convenient. From a distance, it at once explains the overall behavior
of equities markets, relieves the layperson of any obligation to
become a student of finance, and provides the basis for the index
fund, a fine financial instrument for the casual investor if there
ever was one. But upon further inspection, strong-form EMH is
desolate; it promises that you cannot do better no matter how hard you
try. It is arrogant in its explanation of why one person does better
than another person -- the explanation is always luck and in the long
run you'll both end up in the same place.
Thus, the hopeful water down the strong-form efficient market

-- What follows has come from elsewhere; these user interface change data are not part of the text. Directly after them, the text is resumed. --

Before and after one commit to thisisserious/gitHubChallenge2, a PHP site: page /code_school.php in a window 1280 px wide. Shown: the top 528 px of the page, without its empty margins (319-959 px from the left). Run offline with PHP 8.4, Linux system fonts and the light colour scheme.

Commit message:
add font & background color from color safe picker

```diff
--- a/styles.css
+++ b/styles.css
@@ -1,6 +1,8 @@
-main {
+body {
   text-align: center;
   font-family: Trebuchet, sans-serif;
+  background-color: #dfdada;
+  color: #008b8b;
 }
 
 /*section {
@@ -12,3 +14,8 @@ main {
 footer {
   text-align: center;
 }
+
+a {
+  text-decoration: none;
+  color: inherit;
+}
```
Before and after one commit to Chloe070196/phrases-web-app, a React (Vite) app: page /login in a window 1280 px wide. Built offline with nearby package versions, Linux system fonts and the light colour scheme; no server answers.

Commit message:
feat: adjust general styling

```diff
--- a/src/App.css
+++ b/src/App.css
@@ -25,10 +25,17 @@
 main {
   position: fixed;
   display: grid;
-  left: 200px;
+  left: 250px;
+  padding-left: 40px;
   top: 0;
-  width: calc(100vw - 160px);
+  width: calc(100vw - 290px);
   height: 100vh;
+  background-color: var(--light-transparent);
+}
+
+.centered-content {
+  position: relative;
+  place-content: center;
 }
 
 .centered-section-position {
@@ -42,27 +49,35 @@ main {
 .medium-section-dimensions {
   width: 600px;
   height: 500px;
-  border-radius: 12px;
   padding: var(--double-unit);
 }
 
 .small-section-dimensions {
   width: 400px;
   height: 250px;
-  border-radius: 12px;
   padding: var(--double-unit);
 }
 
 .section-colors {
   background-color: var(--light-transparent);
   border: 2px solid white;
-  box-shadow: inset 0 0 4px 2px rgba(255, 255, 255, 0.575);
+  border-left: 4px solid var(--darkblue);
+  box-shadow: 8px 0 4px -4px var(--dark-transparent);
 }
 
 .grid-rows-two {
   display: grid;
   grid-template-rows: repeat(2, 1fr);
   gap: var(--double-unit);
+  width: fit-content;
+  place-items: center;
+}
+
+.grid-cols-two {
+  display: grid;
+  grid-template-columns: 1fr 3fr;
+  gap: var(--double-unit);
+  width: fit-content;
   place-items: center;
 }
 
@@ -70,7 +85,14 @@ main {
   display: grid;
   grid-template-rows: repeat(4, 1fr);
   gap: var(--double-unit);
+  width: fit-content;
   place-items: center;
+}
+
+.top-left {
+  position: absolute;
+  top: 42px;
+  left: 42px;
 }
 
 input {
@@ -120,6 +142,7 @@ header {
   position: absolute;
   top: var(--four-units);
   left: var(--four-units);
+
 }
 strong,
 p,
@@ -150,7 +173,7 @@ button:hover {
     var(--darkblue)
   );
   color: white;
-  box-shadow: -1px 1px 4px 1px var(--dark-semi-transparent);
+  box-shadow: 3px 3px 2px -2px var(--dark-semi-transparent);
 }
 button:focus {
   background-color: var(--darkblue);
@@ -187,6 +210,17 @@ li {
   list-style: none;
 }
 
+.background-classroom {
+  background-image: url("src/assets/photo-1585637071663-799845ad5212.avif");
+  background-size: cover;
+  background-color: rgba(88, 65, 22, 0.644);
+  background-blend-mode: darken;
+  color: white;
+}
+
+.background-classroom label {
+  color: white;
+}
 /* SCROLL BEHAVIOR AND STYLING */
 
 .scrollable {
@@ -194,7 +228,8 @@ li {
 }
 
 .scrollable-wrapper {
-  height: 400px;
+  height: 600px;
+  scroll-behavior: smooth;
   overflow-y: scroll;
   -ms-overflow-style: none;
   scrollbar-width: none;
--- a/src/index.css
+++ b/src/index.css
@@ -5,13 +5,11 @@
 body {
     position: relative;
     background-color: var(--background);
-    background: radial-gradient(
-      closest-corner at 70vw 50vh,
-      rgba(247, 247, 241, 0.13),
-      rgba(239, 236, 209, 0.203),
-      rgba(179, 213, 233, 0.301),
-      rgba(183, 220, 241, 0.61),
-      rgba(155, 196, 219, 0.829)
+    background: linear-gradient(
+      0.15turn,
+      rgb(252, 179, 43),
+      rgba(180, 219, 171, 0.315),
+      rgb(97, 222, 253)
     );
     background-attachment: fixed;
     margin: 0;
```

hypothesis. Weak-form EMH allows for equities to be improperly
assessed and priced by the market and the shrewd investor can thus
produce excess returns. It's a rosier picture of the financial world,
and one that suggests he who thinks the hardest can become the King of
What would the King of Investors look like? Would it be one guy
with a really huge brain? Would it be a team of well-trained analysts?
Would it be the guy on the Investools commercial who just told you he
can make money in any market, whether it's going up, down, or
sideways? Given the mass of stocks (there are thousands) and the
considerable volume of data that comes with each stock, you can bet
that the King of Investors will be a computer-aided endeavor, though
Investools probably will not be involved.
The limits to what a computer and some good software can do are
relatively unknown at this point. Much of the work in computational
finance is inherently flawed -- preoccupied with technical analysis or
conducted by teams lacking in one of the necessary disciplines
(finance, information technology, statistics). Precious little
unleashes the full brunt of the computer science arsenal (information
retrieval, data mining, machine learning, etc) on the problem.
My goal is to seek the boundaries of the efficient market
hypothesis. I'd tell you all about it but I do believe in weak-form
- Victor Lavrenko, Matthew D. Schmill, Dawn
Lawrie, Paul Ogilvie, David Jensen and James Allan. "Language Models
for Financial News Recommendation," In Proceedings of the Ninth
International Conference on Information and Knowledge Management
CIKM, Washington, DC November 6-11, 2000.
Victor Lavrenko, Matthew D. Schmill, Dawn Lawrie, Paul Ogilvie, David
Jensen and James Allan. "Mining of Concurent Text and Time Series". In
Proceedings of the Sixth ACM SIGKDD International Conference on
Knowledge Discovery and Data Mining, pp. 37-44, 2000.